		$options = get_option('widget_twitter');
		if ( isset($_POST['twitter-submit']) ) {

			foreach($twitter_options['widget_fields'] as $key => $field) {
				$options[$number][$key] = $field['default'];
				$field_name = sprintf('%s_%s_%s', $twitter_options['prefix'], $key, $number);

				if ($field['type'] == 'text') {
					$options[$number][$key] = strip_tags(stripslashes($_POST[$field_name]));
				} elseif ($field['type'] == 'checkbox') {
					$options[$number][$key] = isset($_POST[$field_name]);
				}
			}

			update_option('widget_twitter', $options);
		}

		foreach($twitter_options['widget_fields'] as $key => $field) {
			
			$field_name = sprintf('%s_%s_%s', $twitter_options['prefix'], $key, $number);
			$field_checked = '';
			if ($field['type'] == 'text') {
				$field_value = htmlspecialchars($options[$number][$key], ENT_QUOTES);
			} elseif ($field['type'] == 'checkbox') {
				$field_value = 1;
				if (! empty($options[$number][$key])) {
					$field_checked = 'checked="checked"';
				}
			}
			
			printf('<p style="text-align:right;" class="twitter_field"><label for="%s">%s <input id="%s" name="%s" type="%s" value="%s" class="%s" %s /></label></p>',
				$field_name, __($field['label']), $field_name, $field_name, $field['type'], $field_value, $field['type'], $field_checked);
		}
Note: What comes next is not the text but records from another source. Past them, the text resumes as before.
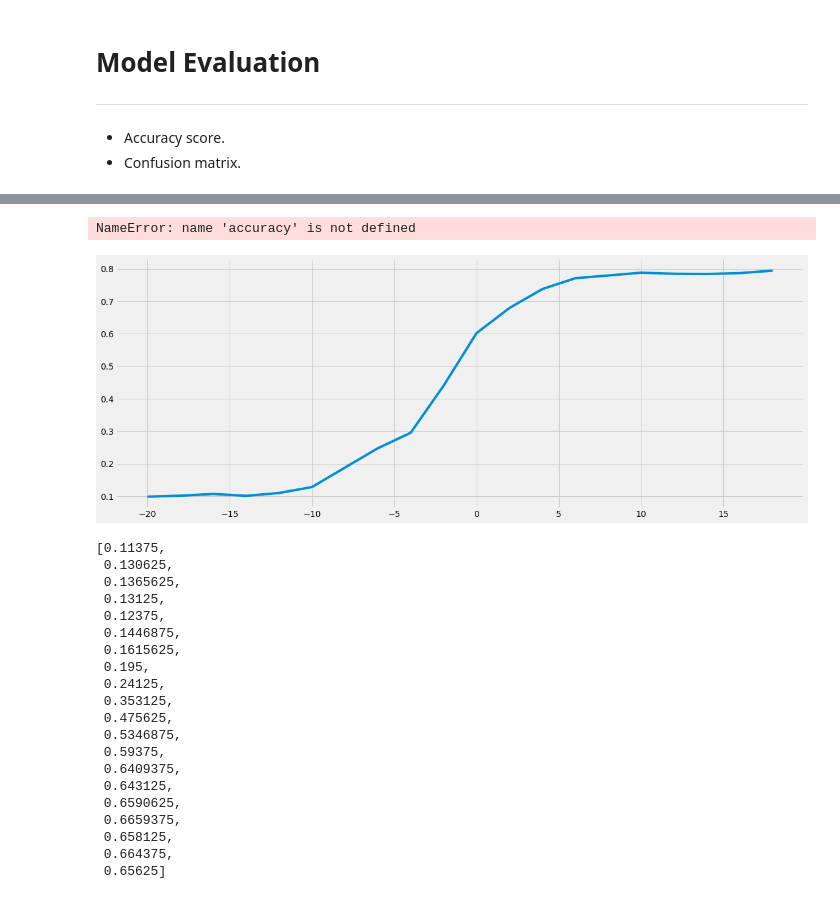
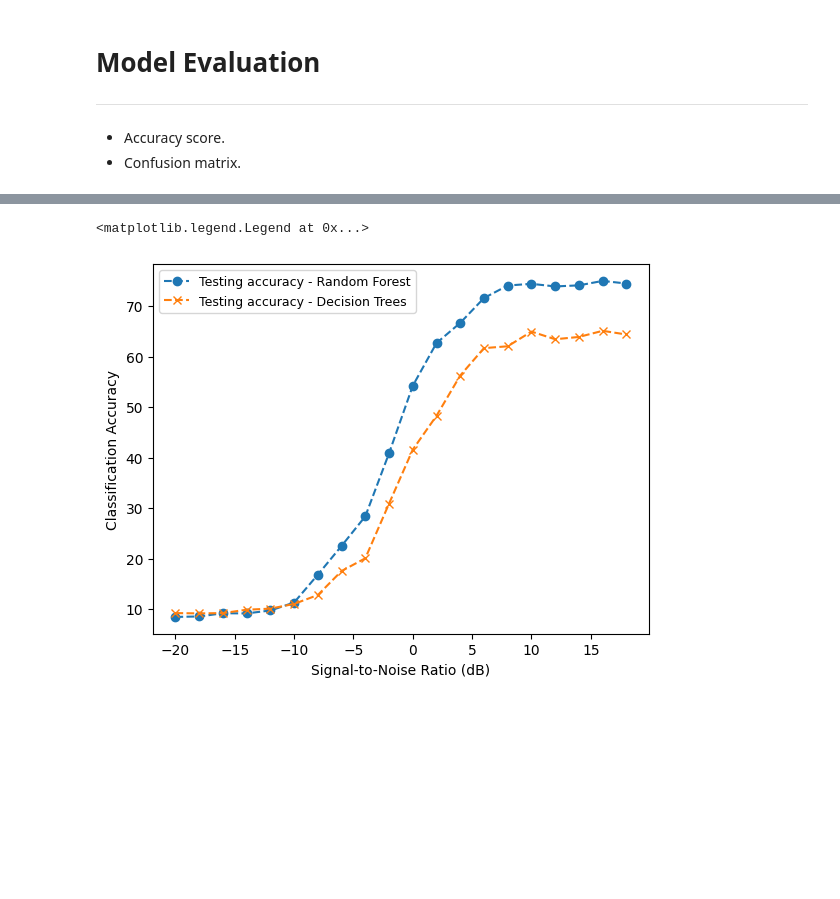
Before and after one commit to dsaharia/BTP-1-modulation_classification, a Jupyter notebook: Notebooks/00_basics_2016.10A.ipynb, the cells around one changed output, grey strips where cells are left out. Drawn from its saved outputs; the diff is of its cells as text; code cells hidden in the pictures; blank space fills up the shorter version.

```diff
--- a/Notebooks/00_basics_2016.10A.ipynb
+++ b/Notebooks/00_basics_2016.10A.ipynb
@@ -262,9 +270,9 @@ Train features dimension: (140000, 8)
 # %% [markdown]
 ## Decision Tree based learning
 # %%
-# decision_classifier = DecisionTreeClassifier()
-# decision_classifier.fit(X_train_features, y_train)
-# decision_classifier
+decision_classifier = DecisionTreeClassifier()
+decision_classifier.fit(X_train_features, y_train)
+decision_classifier
 # %% [output]
 DecisionTreeClassifier(ccp_alpha=0.0, class_weight=None, criterion='gini',
                        max_depth=None, max_features=None, max_leaf_nodes=None,
@@ -275,7 +283,8 @@ DecisionTreeClassifier(ccp_alpha=0.0, class_weight=None, criterion='gini',
 # %% [markdown]
 ## Random forest model
 # %%
-random_forest_classifier = RandomForestClassifier(criterion = 'entropy', random_state = 42)
+random_forest_classifier = RandomForestClassifier(criterion = 'entropy',
+                                                  random_state = 42, oob_score=True)
 random_forest_classifier.fit(X_train_features, y_train)
 # %% [output]
 RandomForestClassifier(bootstrap=True, ccp_alpha=0.0, class_weight=None,
@@ -321,3 +332,4 @@ Feature importance:
 # %%
 acc_rf = compute_metrics(random_forest_classifier, train_snrs)
+acc_rf = [acc*100 for acc in acc_rf]
 # %% [output]
@@ -351,3 +337,4 @@ acc_rf
 # %%
-accuracy = calculate_accuracy(decision_classifier, train_snrs)
-print(f"Accuracy for various SNRs: {accuracy}")
+acc_dt = compute_metrics(decision_classifier, train_snrs)
+acc_dt = [acc*100 for acc in acc_dt]
+# print(f"Accuracy for various SNRs: {accuracy}")
@@ -354,32 +343,11 @@ print(f"Accuracy for various SNRs: {accuracy}")
 # %%
-plt.plot(train_snrs, acc_rf, label="Testing accuracy - Random Forest")
-plt.plot(train_snrs, accuracy, label="Testing accuracy - Decision Trees")
-plt.xlabel("SNR (in dB)")
-plt.ylabel("Accuracy")
-plt.legend()
+plt.plot(train_snrs, acc_rf, label="Testing accuracy - Random Forests", marker='o',
+         ls='--', linewidth=1.5)
+plt.plot(train_snrs, acc_dt, label="Testing accuracy - Decision Trees", marker='x',
+         ls='--', linewidth=1.5)
+plt.xlabel("Signal-to-Noise Ratio (dB)")
+plt.ylabel("Classification Accuracy")
+plt.legend(prop={'size': 9})
 # %% [output]
-NameError: name 'accuracy' is not defined
+<matplotlib.legend.Legend at 0x...>
-[figure, old version]
+[figure, new version]
-# %%
-accuracy
-# %% [output]
-[0.11375,
- 0.130625,
- 0.1365625,
- 0.13125,
- 0.12375,
- 0.1446875,
- 0.1615625,
- 0.195,
- 0.24125,
- 0.353125,
- 0.475625,
- 0.5346875,
- 0.59375,
- 0.6409375,
- 0.643125,
- 0.6590625,
- 0.6659375,
- 0.658125,
- 0.664375,
- 0.65625]
```
Also changed, not shown: parts of 17 cells of this notebook.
		echo '<input type="hidden" id="twitter-submit" name="twitter-submit" value="1" />';
	}
	
	function widget_twitter_setup() {
		$options = $newoptions = get_option('widget_twitter');
				
		if ( $options != $newoptions ) {
			update_option('widget_twitter', $newoptions);
			widget_twitter_register();
		}
	}
		
	
	function widget_twitter_register() {
		
		$options = get_option('widget_twitter');
		$dims = array('width' => 300, 'height' => 300);
		$class = array('classname' => 'widget_twitter');
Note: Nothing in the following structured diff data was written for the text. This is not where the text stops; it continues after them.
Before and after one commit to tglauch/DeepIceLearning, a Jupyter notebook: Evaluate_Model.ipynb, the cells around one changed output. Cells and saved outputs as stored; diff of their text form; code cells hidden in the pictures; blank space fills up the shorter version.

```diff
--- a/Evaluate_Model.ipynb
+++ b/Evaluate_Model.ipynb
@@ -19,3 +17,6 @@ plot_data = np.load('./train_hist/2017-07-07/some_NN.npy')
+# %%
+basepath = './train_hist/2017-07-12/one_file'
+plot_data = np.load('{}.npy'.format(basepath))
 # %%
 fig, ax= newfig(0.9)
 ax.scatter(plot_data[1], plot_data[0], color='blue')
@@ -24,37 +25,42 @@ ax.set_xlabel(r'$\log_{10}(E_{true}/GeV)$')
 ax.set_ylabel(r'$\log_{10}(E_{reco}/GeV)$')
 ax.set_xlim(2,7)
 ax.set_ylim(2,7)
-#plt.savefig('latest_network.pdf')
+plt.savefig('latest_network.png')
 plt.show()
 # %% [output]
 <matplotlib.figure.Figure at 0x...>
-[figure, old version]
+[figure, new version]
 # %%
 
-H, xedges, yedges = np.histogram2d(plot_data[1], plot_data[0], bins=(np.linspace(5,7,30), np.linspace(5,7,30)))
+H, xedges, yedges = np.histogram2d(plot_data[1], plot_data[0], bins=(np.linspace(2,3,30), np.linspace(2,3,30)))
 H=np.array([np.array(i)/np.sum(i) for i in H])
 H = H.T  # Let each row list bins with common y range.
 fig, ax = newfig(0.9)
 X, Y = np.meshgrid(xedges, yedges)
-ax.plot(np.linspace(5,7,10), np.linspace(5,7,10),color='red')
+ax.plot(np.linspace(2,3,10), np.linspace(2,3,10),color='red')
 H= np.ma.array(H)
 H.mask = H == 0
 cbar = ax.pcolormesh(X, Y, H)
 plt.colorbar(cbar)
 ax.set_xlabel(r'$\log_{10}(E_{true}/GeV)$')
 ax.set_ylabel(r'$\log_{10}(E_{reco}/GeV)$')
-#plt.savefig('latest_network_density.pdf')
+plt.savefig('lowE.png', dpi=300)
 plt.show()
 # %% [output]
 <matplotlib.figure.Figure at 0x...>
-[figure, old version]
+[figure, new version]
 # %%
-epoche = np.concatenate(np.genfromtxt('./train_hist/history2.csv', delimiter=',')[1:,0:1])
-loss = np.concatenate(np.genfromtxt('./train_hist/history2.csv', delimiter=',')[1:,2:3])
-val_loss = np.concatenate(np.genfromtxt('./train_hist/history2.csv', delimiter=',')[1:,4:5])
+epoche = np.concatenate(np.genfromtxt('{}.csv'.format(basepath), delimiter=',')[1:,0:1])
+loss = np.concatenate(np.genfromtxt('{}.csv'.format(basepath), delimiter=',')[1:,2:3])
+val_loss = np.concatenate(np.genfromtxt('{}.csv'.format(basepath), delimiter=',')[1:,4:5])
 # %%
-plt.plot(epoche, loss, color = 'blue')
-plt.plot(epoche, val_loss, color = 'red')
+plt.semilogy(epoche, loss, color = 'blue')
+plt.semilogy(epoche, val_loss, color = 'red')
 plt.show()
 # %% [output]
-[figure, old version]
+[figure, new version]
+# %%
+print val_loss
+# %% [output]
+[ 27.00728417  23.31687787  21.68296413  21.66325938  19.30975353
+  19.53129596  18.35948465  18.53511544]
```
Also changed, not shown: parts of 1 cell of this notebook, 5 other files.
		$name = 'Paulund Twitter';
		$id = "paulund_twitter"; // Never never never translate an id
		wp_register_sidebar_widget($id, $name, 'widget_twitter', $class, '');
		wp_register_widget_control($id, $name, 'widget_twitter_control', $dims, '');
		
		add_action('sidebar_admin_setup', 'widget_twitter_setup');
	}
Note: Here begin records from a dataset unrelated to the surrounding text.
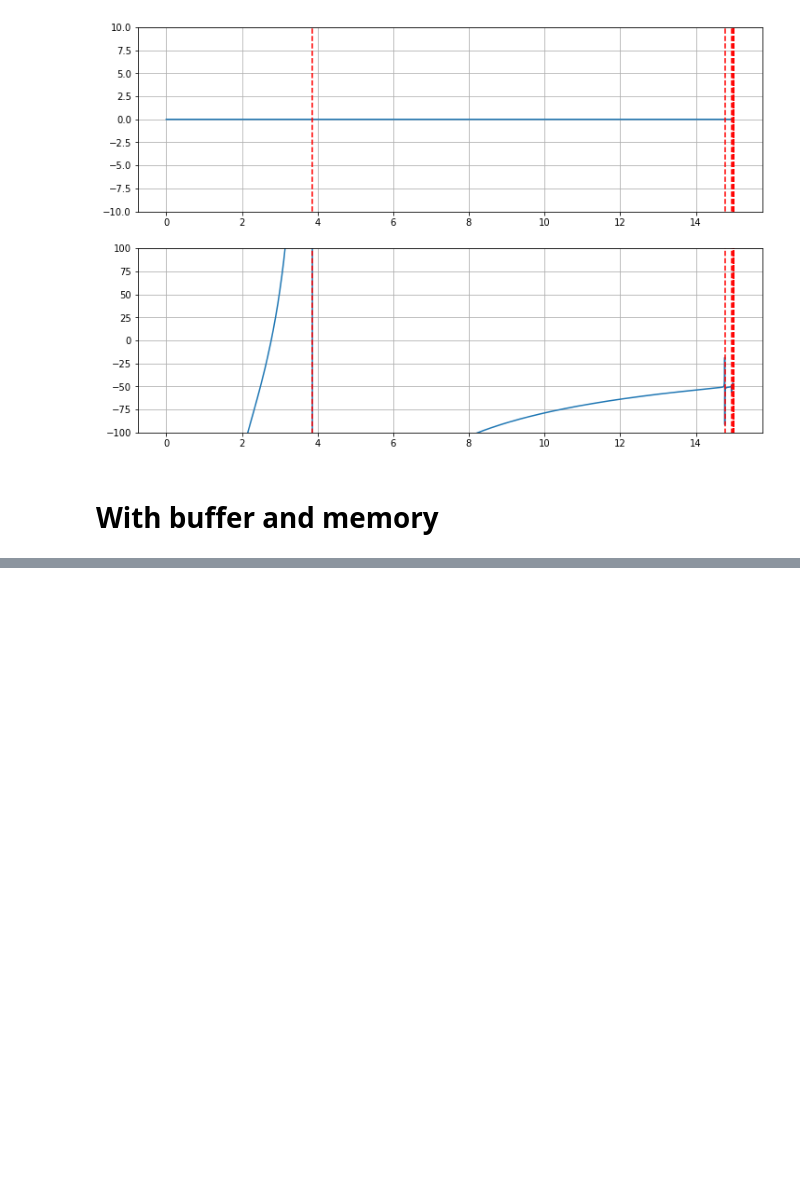
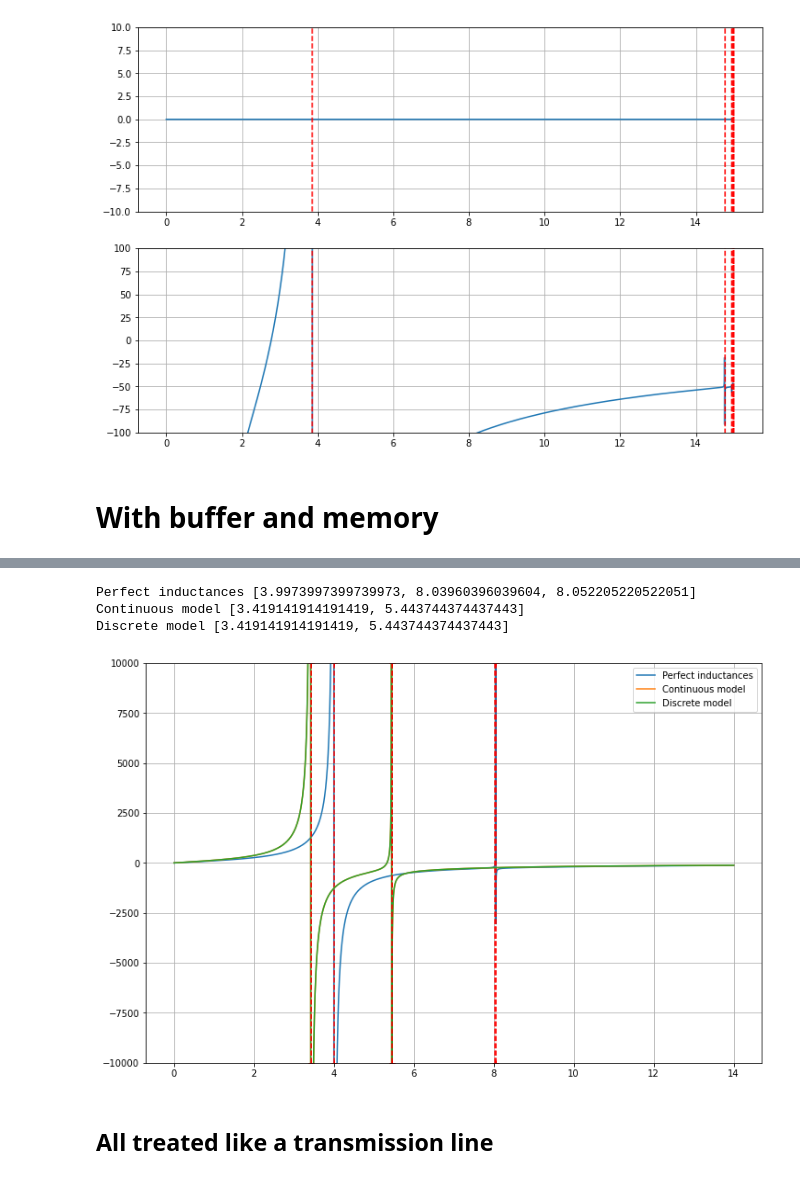
Before and after one commit to RemiRousseau/JJarray_formal, a Jupyter notebook: formal_lossy_3.ipynb, the cells around one changed output, grey strips where cells are left out. Cells and saved outputs as stored; diff of their text form; code cells hidden in the pictures; blank space fills up the shorter version.

```diff
--- a/formal_lossy_3.ipynb
+++ b/formal_lossy_3.ipynb
@@ -193,20 +193,22 @@ plt.show()
 # %% [markdown]
 # With buffer and memory
 # %%
-f_p =  18
+f_p =  15
 
 n_jct_memory = 25
 L_memory = 15
 lj_mem = L_memory/n_jct_memory
 cj_mem = 1/(lj_mem*(f_p*2*np.pi)**2)
-ct_mem = 8.358e-5
+#ct_mem = 8.358e-5
+ct_mem = 1e-4
 
-L_ats = 3.5
+L_ats = 4
 
 n_jct_buffer = 9
 L_buffer = 3.5
 lj_buf = L_buffer/n_jct_buffer
 cj_buf = 1/(lj_buf*(f_p*2*np.pi)**2)
-ct_buf = 6.8318e-5
+#ct_buf = 6.8318e-5
+ct_buf = 9.2e-5
 
 cg = 1e-9
@@ -236,7 +230,7 @@ zs = lambda _w, _lj, _cj: 1j*lj*_w/(1-_lj*_cj*_w**2)
 def z_in_perf(w):
     zs_mem = 1j*L_memory*w
     yt_mem = 1j*ct_mem*w
-    y_ats = 1/(1j*L_ats*w)
+    y_ats = 1/(1j*L_ats/5*w)
     zs_buf = 1j*L_buffer*w
     yt_buf = 1j*ct_buf*w
 
@@ -313,3 +307,34 @@ for w in tqdm(ws):
     z_in_v_perf.append(z_in_perf(w))
     z_in_v_cont.append(z_in_trans_continue(w))
     z_in_v_discr.append(z_in_trans_discret(w))
+# %%
+def get_poles(vals, threshold= 15):
+    vals = np.array(vals)
+    sgn_multi = np.sign(vals)
+    eigen_ind_multi = [ind for ind, test in enumerate(sgn_multi[:-1] * sgn_multi[1:] == -1) if test]
+    return [ws[ind]/2/np.pi for ind in eigen_ind_multi if abs(vals[ind-1] - vals[ind])>threshold]
+# %%
+z_work_l = [z_in_v_perf, z_in_v_cont, z_in_v_discr]
+z_names = ["Perfect inductances", "Continuous model", "Discrete model"]
+
+fig,axs = plt.subplots(figsize=(12,8))
+ylim = 1e4
+for z_w, name in zip(z_work_l, z_names):
+    eigen_f_multi = get_poles(z_w)
+    print(name, eigen_f_multi)
+
+    axs.plot(ws/2/np.pi,z_w, label = name)
+    for f in eigen_f_multi:
+        axs.plot([f,f],[-ylim,ylim],"+--",color="red")
+
+axs.grid()
+axs.set_ylim([-ylim,ylim])
+plt.legend()
+plt.show()
+# %% [output]
+Perfect inductances [3.9973997399739973, 8.03960396039604, 8.052205220522051]
+Continuous model [3.419141914191419, 5.443744374437443]
+Discrete model [3.419141914191419, 5.443744374437443]
+[figure, added]
+# %% [markdown]
+## All treated like a transmission line
```
Also changed, not shown: parts of 10 cells of this notebook, 1 other file.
	widget_twitter_register();
}

add_action('widgets_init', 'widget_twitter_init');

Conclusion

Now you have learnt how to create your own wordpress plugin and turn this functionality into a WordPress widget. What else can you use as a WordPress widget?

Advertise here

Comment